What is needed is every line of the data that includes the word "Before". Please copy each one.
(Beginning of Given information)
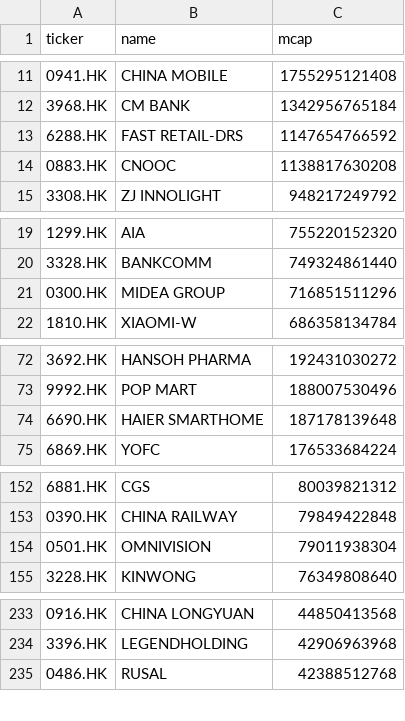
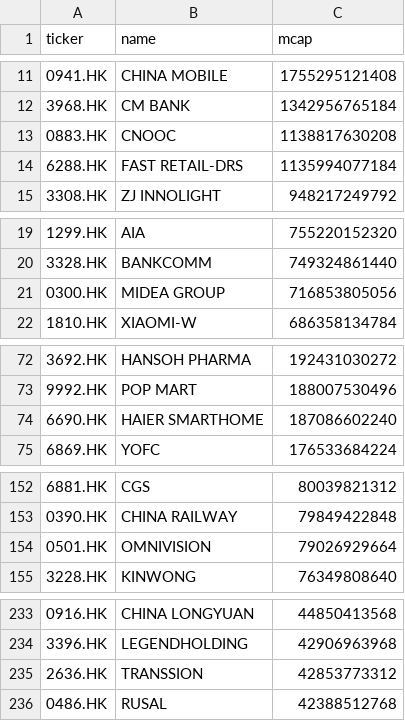
Before and after one commit to wenfeng-tech/quant-screener, a CSV file: data/universe_hk.csv, drawn as a sheet; only a part is shown, gaps mark what is left out; the diff covers the shown part only.

```diff
--- a/data/universe_hk.csv
+++ b/data/universe_hk.csv
@@ -12,4 +12,4 @@ ticker,name,mcap
 3968.HK,CM BANK,1342956765184
-6288.HK,FAST RETAIL-DRS,1147654766592
 0883.HK,CNOOC,1138817630208
+6288.HK,FAST RETAIL-DRS,1135994077184
 3308.HK,ZJ INNOLIGHT,948217249792
@@ -20,3 +20,3 @@ ticker,name,mcap
 3328.HK,BANKCOMM,749324861440
-0300.HK,MIDEA GROUP,716851511296
+0300.HK,MIDEA GROUP,716853805056
 1810.HK,XIAOMI-W,686358134784
@@ -73,3 +73,3 @@ ticker,name,mcap
 9992.HK,POP MART,188007530496
-6690.HK,HAIER SMARTHOME,187178139648
+6690.HK,HAIER SMARTHOME,187086602240
 6869.HK,YOFC,176533684224
@@ -153,3 +153,3 @@ ticker,name,mcap
 0390.HK,CHINA RAILWAY,79849422848
-0501.HK,OMNIVISION,79011938304
+0501.HK,OMNIVISION,79026929664
 3228.HK,KINWONG,76349808640
@@ -234,2 +234,3 @@ ticker,name,mcap
 3396.HK,LEGENDHOLDING,42906963968
+2636.HK,TRANSSION,42853773312
 0486.HK,RUSAL,42388512768
```
Also changed, not shown: 2 edited cells elsewhere in this file, 1 other file.
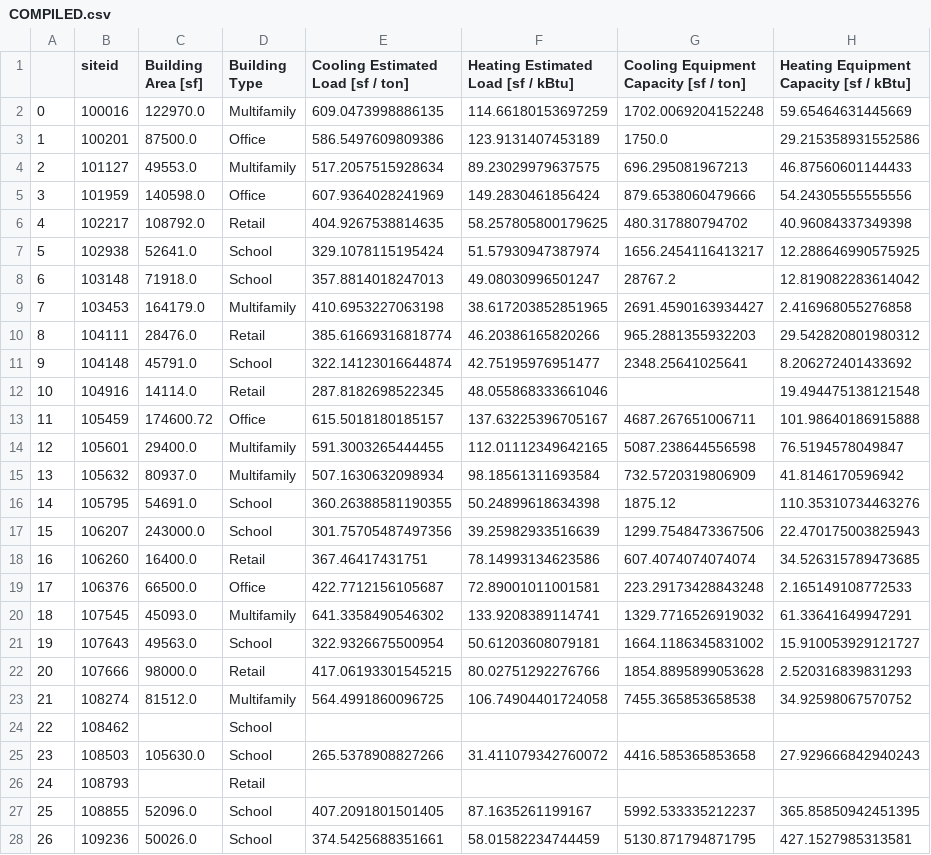
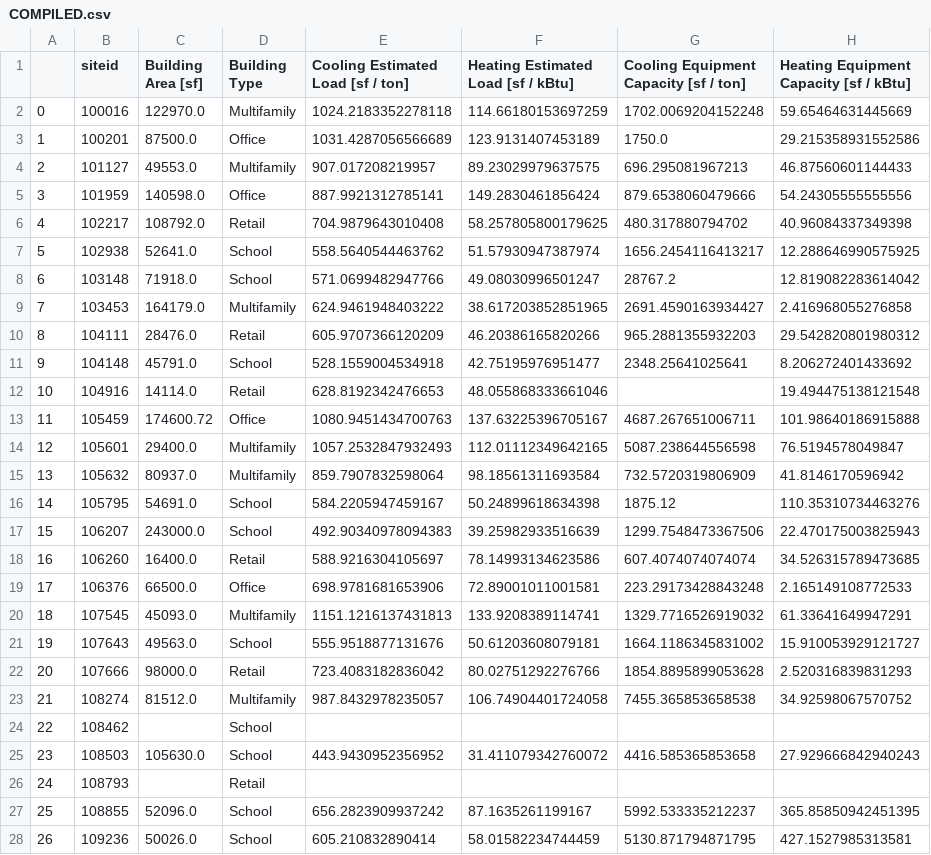
Before and after one commit to sspiel4/OCCE_HVAC_Comparison, a CSV file: RESULTS/COMPILED.csv, drawn as a sheet; only a part is shown; the diff covers the shown part only.

```diff
--- a/RESULTS/COMPILED.csv
+++ b/RESULTS/COMPILED.csv
@@ -1,28 +1,28 @@
 ,siteid,Building Area [sf],Building Type,Cooling Estimated Load [sf / ton],Heating Estimated Load [sf / kBtu],Cooling Equipment Capacity [sf / ton],Heating Equipment Capacity [sf / kBtu]
-0,100016,122970.0,Multifamily,609.0473998886135,114.66180153697259,1702.0069204152248,59.65464631445669
-1,100201,87500.0,Office,586.5497609809386,123.9131407453189,1750.0,29.215358931552586
-2,101127,49553.0,Multifamily,517.2057515928634,89.23029979637575,696.295081967213,46.87560601144433
-3,101959,140598.0,Office,607.9364028241969,149.2830461856424,879.6538060479666,54.24305555555556
-4,102217,108792.0,Retail,404.9267538814635,58.257805800179625,480.317880794702,40.96084337349398
-5,102938,52641.0,School,329.1078115195424,51.57930947387974,1656.2454116413217,12.288646990575925
-6,103148,71918.0,School,357.8814018247013,49.08030996501247,28767.2,12.819082283614042
-7,103453,164179.0,Multifamily,410.6953227063198,38.617203852851965,2691.4590163934427,2.416968055276858
-8,104111,28476.0,Retail,385.61669316818774,46.20386165820266,965.2881355932203,29.542820801980312
-9,104148,45791.0,School,322.14123016644874,42.75195976951477,2348.25641025641,8.206272401433692
-10,104916,14114.0,Retail,287.8182698522345,48.055868333661046,,19.494475138121548
-11,105459,174600.72,Office,615.5018180185157,137.63225396705167,4687.267651006711,101.98640186915888
-12,105601,29400.0,Multifamily,591.3003265444455,112.01112349642165,5087.238644556598,76.5194578049847
-13,105632,80937.0,Multifamily,507.1630632098934,98.18561311693584,732.5720319806909,41.8146170596942
-14,105795,54691.0,School,360.26388581190355,50.24899618634398,1875.12,110.35310734463276
-15,106207,243000.0,School,301.75705487497356,39.25982933516639,1299.7548473367506,22.470175003825943
-16,106260,16400.0,Retail,367.46417431751,78.14993134623586,607.4074074074074,34.526315789473685
-17,106376,66500.0,Office,422.7712156105687,72.89001011001581,223.29173428843248,2.165149108772533
-18,107545,45093.0,Multifamily,641.3358490546302,133.9208389114741,1329.7716526919032,61.33641649947291
-19,107643,49563.0,School,322.9326675500954,50.61203608079181,1664.1186345831002,15.910053929121727
-20,107666,98000.0,Retail,417.06193301545215,80.02751292276766,1854.8895899053628,2.520316839831293
-21,108274,81512.0,Multifamily,564.4991860096725,106.74904401724058,7455.365853658538,34.92598067570752
+0,100016,122970.0,Multifamily,1024.2183352278118,114.66180153697259,1702.0069204152248,59.65464631445669
+1,100201,87500.0,Office,1031.4287056566689,123.9131407453189,1750.0,29.215358931552586
+2,101127,49553.0,Multifamily,907.017208219957,89.23029979637575,696.295081967213,46.87560601144433
+3,101959,140598.0,Office,887.9921312785141,149.2830461856424,879.6538060479666,54.24305555555556
+4,102217,108792.0,Retail,704.9879643010408,58.257805800179625,480.317880794702,40.96084337349398
+5,102938,52641.0,School,558.5640544463762,51.57930947387974,1656.2454116413217,12.288646990575925
+6,103148,71918.0,School,571.0699482947766,49.08030996501247,28767.2,12.819082283614042
+7,103453,164179.0,Multifamily,624.9461948403222,38.617203852851965,2691.4590163934427,2.416968055276858
+8,104111,28476.0,Retail,605.9707366120209,46.20386165820266,965.2881355932203,29.542820801980312
+9,104148,45791.0,School,528.1559004534918,42.75195976951477,2348.25641025641,8.206272401433692
+10,104916,14114.0,Retail,628.8192342476653,48.055868333661046,,19.494475138121548
+11,105459,174600.72,Office,1080.9451434700763,137.63225396705167,4687.267651006711,101.98640186915888
+12,105601,29400.0,Multifamily,1057.2532847932493,112.01112349642165,5087.238644556598,76.5194578049847
+13,105632,80937.0,Multifamily,859.7907832598064,98.18561311693584,732.5720319806909,41.8146170596942
+14,105795,54691.0,School,584.2205947459167,50.24899618634398,1875.12,110.35310734463276
+15,106207,243000.0,School,492.90340978094383,39.25982933516639,1299.7548473367506,22.470175003825943
+16,106260,16400.0,Retail,588.9216304105697,78.14993134623586,607.4074074074074,34.526315789473685
+17,106376,66500.0,Office,698.9781681653906,72.89001011001581,223.29173428843248,2.165149108772533
+18,107545,45093.0,Multifamily,1151.1216137431813,133.9208389114741,1329.7716526919032,61.33641649947291
+19,107643,49563.0,School,555.9518877131676,50.61203608079181,1664.1186345831002,15.910053929121727
+20,107666,98000.0,Retail,723.4083182836042,80.02751292276766,1854.8895899053628,2.520316839831293
+21,108274,81512.0,Multifamily,987.8432978235057,106.74904401724058,7455.365853658538,34.92598067570752
 22,108462,,School,,,,
-23,108503,105630.0,School,265.5378908827266,31.411079342760072,4416.585365853658,27.929666842940243
+23,108503,105630.0,School,443.9430952356952,31.411079342760072,4416.585365853658,27.929666842940243
 24,108793,,Retail,,,,
-25,108855,52096.0,School,407.2091801501405,87.1635261199167,5992.533335212237,365.85850942451395
-26,109236,50026.0,School,374.5425688351661,58.01582234744459,5130.871794871795,427.1527985313581
+25,108855,52096.0,School,656.2823909937242,87.1635261199167,5992.533335212237,365.85850942451395
+26,109236,50026.0,School,605.210832890414,58.01582234744459,5130.871794871795,427.1527985313581
```
Also changed, not shown: 19 edited cells elsewhere in this file, COOLINGLOADENV.csv, RESULTS/ENV_GAIN.csv, 4 other files.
(End of Given information)
# [Task response]
Before and after one commit to wenfeng-tech/quant-screener, a CSV file: data/universe_hk.csv, drawn as a sheet; only a part is shown, gaps mark what is left out; the diff covers the shown part only.
Before and after one commit to sspiel4/OCCE_HVAC_Comparison, a CSV file: RESULTS/COMPILED.csv, drawn as a sheet; only a part is shown; the diff covers the shown part only.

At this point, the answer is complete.